→ Problem description: Copy each line of the entries that contains the word "background".

→ Task inputs:
+ + +

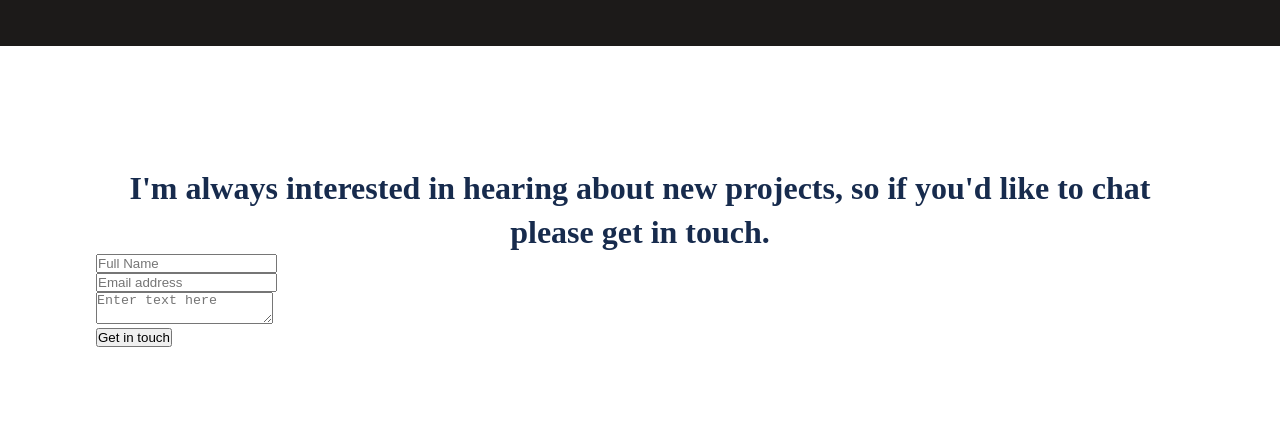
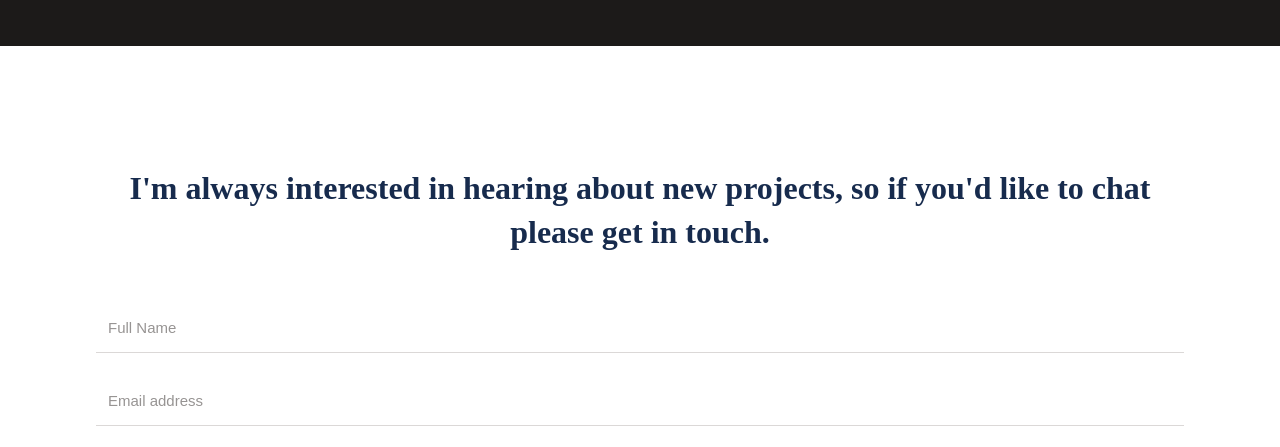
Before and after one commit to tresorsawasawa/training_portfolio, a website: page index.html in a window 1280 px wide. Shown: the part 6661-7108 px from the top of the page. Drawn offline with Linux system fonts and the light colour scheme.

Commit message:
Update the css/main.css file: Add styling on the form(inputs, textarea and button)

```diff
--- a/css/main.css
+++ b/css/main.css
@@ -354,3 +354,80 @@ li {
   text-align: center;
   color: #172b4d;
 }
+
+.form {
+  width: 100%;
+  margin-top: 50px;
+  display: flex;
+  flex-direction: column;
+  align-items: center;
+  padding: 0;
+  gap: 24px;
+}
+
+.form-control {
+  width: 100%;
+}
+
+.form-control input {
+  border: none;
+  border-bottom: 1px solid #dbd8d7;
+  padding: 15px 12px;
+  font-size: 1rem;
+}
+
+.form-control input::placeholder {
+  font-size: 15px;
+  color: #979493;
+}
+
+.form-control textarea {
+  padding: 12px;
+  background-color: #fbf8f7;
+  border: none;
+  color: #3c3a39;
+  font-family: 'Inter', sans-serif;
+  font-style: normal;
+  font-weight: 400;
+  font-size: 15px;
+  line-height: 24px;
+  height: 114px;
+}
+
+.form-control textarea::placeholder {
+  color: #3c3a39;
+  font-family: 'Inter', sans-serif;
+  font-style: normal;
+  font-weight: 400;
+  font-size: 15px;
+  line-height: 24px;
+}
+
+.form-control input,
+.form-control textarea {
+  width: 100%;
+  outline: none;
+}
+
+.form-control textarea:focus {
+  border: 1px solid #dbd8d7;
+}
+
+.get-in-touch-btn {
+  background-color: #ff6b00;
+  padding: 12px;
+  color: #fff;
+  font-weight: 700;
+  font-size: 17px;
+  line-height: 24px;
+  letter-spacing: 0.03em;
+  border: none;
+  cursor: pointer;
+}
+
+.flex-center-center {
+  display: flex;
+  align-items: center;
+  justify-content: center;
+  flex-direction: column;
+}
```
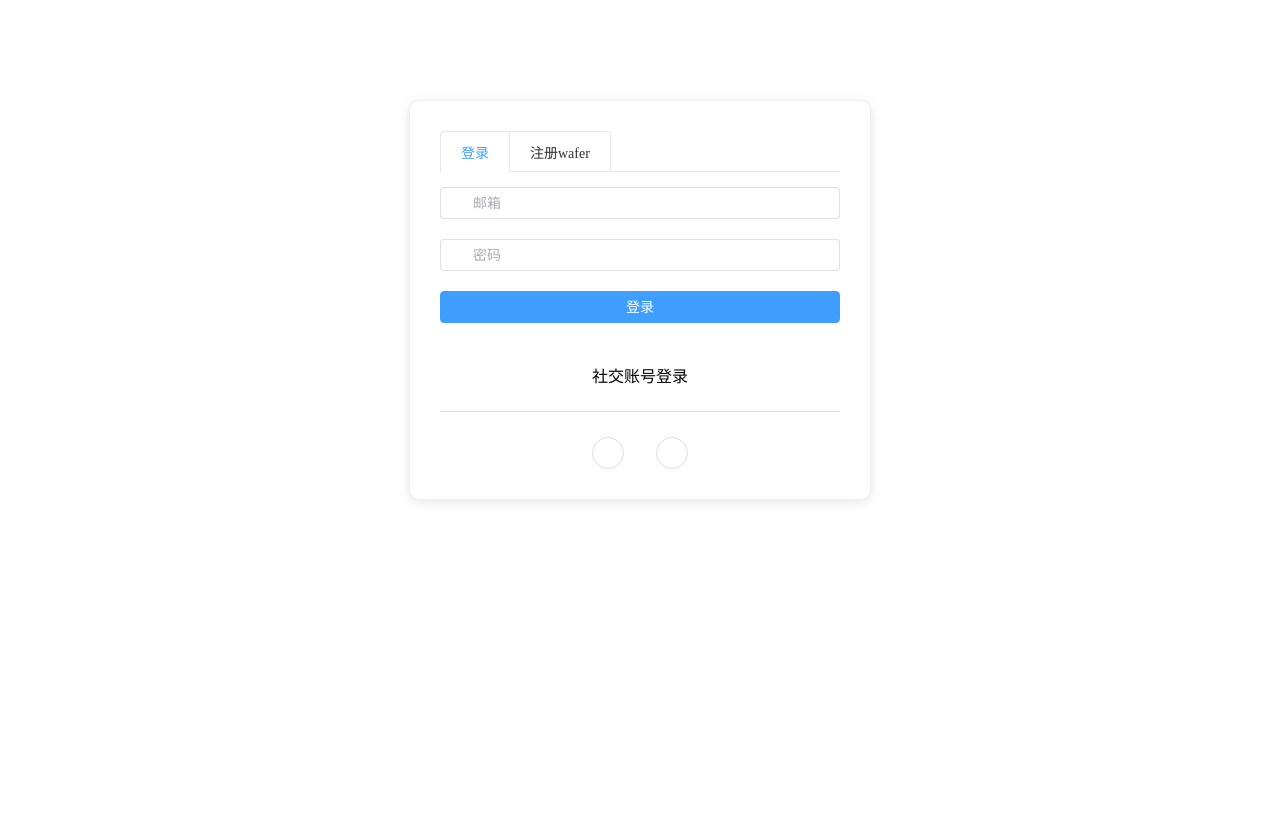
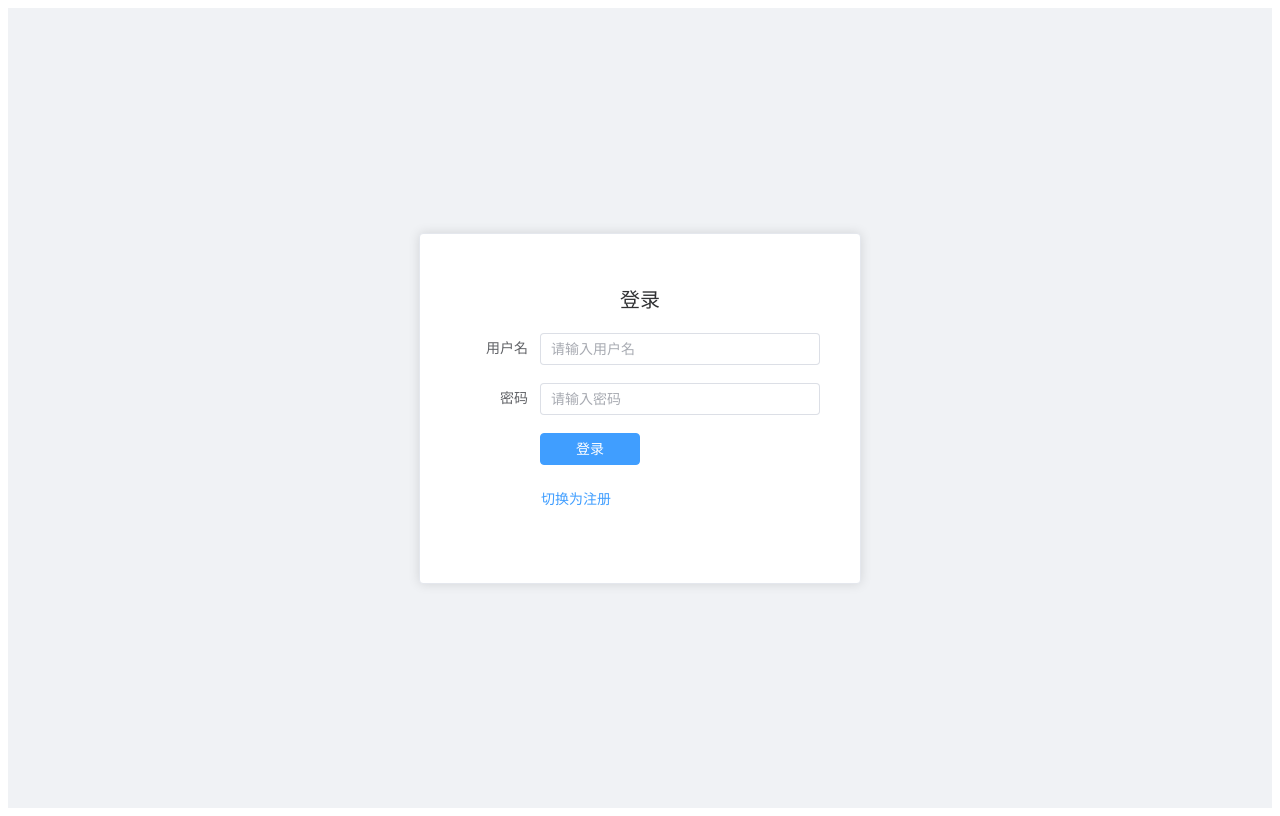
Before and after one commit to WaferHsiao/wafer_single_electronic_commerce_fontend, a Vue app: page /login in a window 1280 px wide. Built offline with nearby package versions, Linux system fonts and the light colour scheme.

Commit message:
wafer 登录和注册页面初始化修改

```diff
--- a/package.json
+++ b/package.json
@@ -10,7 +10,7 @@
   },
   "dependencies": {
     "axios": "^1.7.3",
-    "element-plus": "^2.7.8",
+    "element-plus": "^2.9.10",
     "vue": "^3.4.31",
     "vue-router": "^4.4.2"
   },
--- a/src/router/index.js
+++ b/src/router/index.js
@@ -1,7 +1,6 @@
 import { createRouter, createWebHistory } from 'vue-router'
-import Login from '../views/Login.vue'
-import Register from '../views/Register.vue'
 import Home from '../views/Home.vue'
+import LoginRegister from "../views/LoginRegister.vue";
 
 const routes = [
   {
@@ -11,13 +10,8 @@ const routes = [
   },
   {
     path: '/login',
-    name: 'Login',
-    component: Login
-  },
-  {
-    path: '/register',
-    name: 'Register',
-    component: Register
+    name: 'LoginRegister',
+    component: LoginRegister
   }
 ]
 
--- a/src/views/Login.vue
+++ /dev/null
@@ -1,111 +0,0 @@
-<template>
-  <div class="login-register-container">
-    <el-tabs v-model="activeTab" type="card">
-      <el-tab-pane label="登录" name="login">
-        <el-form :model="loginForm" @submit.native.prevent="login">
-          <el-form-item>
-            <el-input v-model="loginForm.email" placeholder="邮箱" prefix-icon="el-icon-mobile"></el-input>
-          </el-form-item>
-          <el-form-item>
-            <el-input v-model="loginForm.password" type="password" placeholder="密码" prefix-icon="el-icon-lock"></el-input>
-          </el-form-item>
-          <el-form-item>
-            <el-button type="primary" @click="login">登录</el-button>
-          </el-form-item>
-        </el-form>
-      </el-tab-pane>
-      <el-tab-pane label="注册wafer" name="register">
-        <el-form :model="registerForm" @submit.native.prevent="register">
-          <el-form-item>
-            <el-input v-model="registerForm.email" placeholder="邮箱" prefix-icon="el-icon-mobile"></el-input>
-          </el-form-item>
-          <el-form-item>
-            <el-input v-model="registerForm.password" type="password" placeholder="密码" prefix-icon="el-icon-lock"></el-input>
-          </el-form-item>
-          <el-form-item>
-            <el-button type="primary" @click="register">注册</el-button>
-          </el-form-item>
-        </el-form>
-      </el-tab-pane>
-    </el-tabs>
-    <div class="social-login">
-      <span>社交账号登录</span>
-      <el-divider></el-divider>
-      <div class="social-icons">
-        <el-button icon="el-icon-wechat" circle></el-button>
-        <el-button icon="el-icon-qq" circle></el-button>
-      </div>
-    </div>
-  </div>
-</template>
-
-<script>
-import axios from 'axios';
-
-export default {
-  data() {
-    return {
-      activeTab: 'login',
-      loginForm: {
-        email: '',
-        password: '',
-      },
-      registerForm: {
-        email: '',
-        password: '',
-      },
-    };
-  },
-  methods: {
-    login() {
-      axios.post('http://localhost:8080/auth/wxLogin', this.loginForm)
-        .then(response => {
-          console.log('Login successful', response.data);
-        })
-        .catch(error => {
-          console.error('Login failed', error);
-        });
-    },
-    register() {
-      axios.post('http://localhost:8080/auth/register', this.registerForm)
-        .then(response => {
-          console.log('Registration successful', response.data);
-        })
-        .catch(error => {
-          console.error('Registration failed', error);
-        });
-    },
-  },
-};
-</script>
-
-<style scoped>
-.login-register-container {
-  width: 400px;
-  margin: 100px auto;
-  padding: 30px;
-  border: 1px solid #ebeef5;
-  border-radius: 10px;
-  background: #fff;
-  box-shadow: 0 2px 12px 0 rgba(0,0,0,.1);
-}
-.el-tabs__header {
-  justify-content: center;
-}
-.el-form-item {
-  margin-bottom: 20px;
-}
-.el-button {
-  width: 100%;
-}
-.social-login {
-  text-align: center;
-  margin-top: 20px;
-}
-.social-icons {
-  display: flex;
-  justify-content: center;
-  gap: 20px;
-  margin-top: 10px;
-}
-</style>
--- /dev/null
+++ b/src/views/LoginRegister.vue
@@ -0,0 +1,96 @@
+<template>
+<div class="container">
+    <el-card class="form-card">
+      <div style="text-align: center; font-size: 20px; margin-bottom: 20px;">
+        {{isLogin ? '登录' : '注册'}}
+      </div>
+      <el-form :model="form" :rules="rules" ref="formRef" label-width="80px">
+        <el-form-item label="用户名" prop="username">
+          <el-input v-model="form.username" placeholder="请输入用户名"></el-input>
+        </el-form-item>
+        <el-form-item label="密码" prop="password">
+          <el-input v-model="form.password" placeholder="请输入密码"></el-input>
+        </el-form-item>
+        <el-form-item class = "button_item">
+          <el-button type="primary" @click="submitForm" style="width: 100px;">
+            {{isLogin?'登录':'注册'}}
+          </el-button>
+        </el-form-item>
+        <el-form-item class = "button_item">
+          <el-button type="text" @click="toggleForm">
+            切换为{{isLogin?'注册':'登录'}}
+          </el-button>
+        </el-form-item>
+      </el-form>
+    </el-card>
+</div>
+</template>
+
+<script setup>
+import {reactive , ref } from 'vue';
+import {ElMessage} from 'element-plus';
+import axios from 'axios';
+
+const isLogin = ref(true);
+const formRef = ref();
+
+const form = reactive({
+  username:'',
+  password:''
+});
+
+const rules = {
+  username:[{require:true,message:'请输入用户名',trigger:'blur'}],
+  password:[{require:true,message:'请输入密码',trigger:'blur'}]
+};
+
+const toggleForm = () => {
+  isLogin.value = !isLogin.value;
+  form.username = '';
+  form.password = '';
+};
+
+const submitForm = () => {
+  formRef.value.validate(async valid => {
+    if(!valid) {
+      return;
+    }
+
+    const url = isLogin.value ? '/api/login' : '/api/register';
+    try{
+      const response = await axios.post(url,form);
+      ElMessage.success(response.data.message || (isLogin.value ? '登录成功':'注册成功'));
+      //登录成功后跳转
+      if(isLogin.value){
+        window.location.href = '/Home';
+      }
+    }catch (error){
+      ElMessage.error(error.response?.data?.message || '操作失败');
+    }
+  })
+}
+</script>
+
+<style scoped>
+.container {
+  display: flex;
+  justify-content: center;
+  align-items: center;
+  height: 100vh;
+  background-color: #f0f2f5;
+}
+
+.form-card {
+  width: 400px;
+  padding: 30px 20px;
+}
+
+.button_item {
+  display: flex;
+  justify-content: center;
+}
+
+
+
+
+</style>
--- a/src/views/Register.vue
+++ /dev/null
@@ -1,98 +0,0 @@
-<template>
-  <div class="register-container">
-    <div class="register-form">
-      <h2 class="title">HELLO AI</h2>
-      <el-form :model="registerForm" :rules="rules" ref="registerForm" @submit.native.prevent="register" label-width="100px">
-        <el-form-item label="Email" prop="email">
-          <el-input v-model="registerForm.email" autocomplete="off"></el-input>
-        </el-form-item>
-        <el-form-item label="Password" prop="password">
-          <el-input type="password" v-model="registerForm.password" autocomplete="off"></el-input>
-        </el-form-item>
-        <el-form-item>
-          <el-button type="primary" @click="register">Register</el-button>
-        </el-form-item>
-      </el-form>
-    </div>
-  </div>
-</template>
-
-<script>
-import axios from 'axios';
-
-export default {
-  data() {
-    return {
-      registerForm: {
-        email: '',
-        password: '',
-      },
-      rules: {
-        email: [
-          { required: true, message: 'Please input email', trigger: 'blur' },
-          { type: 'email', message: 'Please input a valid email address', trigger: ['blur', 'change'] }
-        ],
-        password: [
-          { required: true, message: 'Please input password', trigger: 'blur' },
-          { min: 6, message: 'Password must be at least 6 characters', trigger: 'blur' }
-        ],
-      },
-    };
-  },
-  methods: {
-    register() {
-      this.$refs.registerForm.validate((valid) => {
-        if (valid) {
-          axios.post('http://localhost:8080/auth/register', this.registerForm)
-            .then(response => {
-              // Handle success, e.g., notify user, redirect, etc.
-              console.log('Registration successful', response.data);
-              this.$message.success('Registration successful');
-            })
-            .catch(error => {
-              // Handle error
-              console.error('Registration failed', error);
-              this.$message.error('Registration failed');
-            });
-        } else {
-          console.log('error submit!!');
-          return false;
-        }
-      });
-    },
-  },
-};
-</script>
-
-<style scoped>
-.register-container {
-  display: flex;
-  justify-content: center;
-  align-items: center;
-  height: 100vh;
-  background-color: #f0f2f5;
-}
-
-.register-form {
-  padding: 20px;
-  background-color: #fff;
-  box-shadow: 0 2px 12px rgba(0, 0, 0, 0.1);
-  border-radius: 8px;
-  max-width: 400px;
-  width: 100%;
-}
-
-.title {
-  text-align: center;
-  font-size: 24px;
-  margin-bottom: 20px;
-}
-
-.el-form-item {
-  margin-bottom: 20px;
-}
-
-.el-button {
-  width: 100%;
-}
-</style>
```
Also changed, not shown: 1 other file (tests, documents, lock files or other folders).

+ + +

→ Solution for this task:
+  background-color: #fbf8f7;
+  background-color: #ff6b00;
-  background: #fff;
+  background-color: #f0f2f5;
-  background-color: #f0f2f5;
-  background-color: #fff;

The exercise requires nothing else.